A diabetic must pay close attention to foot care. Diabetes causes nerve damage and reduced circulation to the feet, often causing the feet to the first outward body causalities of diabetes. The simple, everyday way diabetics care for their feet can mean the difference between maintaining foot health throughout life or loosing a few digits via amputation.
A diabetic should inspect their feet everyday as part of a foot care routine. Use a mirror if needed to inspect the bottoms of your feet thoroughly. Look for bruises, a sore, cut or blister. Inspect your feet for a change in foot color, change in foot temperature, drainage or swelling. If you find any of these issues on your feet and it is not healed by the next day, call your doctor. These small foot problems can lead to bigger problems if you are a diabetic.

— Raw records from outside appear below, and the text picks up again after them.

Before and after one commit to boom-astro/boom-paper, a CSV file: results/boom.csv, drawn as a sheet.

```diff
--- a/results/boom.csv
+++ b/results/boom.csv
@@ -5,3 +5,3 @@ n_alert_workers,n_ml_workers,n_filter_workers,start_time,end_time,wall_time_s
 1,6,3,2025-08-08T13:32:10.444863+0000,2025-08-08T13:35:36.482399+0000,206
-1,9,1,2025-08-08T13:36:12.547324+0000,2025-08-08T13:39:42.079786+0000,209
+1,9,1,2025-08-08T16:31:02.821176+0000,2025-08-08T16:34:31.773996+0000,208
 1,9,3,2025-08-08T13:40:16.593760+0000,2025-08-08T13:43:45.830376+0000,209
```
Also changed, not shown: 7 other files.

Always wear shoes, never go barefooted. Wear comfortable shoes that fit properly and will not rub your foot at point. Inspect shoes before putting them on to ensure there is no rough spots in the shoe lining and no objects in the shoes. Medicare does pay for special diabetic shoes under certain circumstances, talk with your doctor about it to see if you may qualify for Medicare shoe assistance.
Wash your feet everyday and dry them thoroughly. Don’t test bath water with your feet, the bath water might be too hot and cause a foot problem should your skin be scalded. Apply moisturizing lotion to the bottoms and tops of your feet after washing, but don’t apply lotion between the toes. The natural moisture and darkness between toes combined with lotion creates a breeding ground for bacteria.

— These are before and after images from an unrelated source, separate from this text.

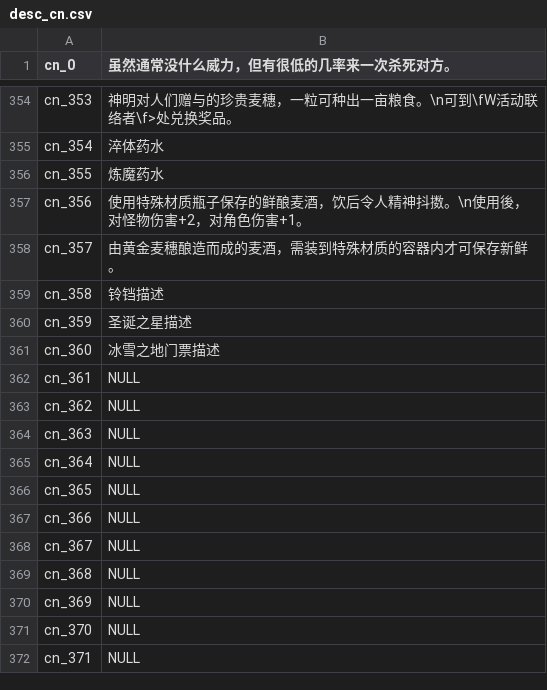
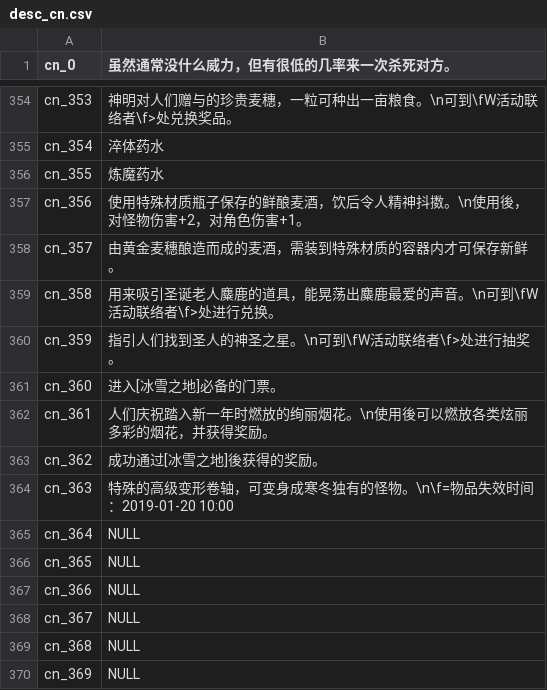
Before and after one commit to oberon-wu/teon-lang, a CSV file: desc/desc_cn.csv, drawn as a sheet; only a part is shown, gaps mark what is left out; the shorter side is filled out with more unchanged rows.

```diff
--- a/desc/desc_cn.csv
+++ b/desc/desc_cn.csv
@@ -358,8 +358,8 @@ cn_356,"使用特殊材质瓶子保存的鲜酿麦酒，饮后令人精神抖擞
 cn_357,"由黄金麦穗酿造而成的麦酒，需装到特殊材质的容器内才可保存新鲜。"
-cn_358,"铃铛描述"
-cn_359,"圣诞之星描述"
-cn_360,"冰雪之地门票描述"
-cn_361,NULL
-cn_362,NULL
-cn_363,NULL
+cn_358,"用来吸引圣诞老人麋鹿的道具，能晃荡出麋鹿最爱的声音。\n可到\fW活动联络者\f>处进行兑换。"
+cn_359,"指引人们找到圣人的神圣之星。\n可到\fW活动联络者\f>处进行抽奖。"
+cn_360,"进入[冰雪之地]必备的门票。"
+cn_361,"人们庆祝踏入新一年时燃放的绚丽烟花。\n使用後可以燃放各类炫丽多彩的烟花，并获得奖励。"
+cn_362,"成功通过[冰雪之地]後获得的奖励。"
+cn_363,"特殊的高级变形卷轴，可变身成寒冬独有的怪物。\n\f=物品失效时间：2019-01-20 10:00"
 cn_364,NULL
```
Also changed, not shown: desc/desc_tw.csv, name/name_cn.csv, 3 other files.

Trim your toenails straight across and file the toenail edges smooth. Never try to remove a corn or callous yourself, not even with over-the-counter corn or callous removers, these products will damage the skin of a diabetic. If you are unable to trim your own toenails, or develop a corn or callous, see a podiatrist to do the foot care for you. Never use a razor blade, pumice stone or any other object that might injure the skin on your feet.
Keep the blood flowing to your feet with daily activity. Walk if possible and when sitting for a prolonged period of time stretch and rotate your feet and ankles to encourage circulation. Do mini leg lifts while sitting or any foot/ leg movements will help the blood circulation in the feet.
Have your doctor perform a complete foot exam at least once per year to detect early signs of foot problems.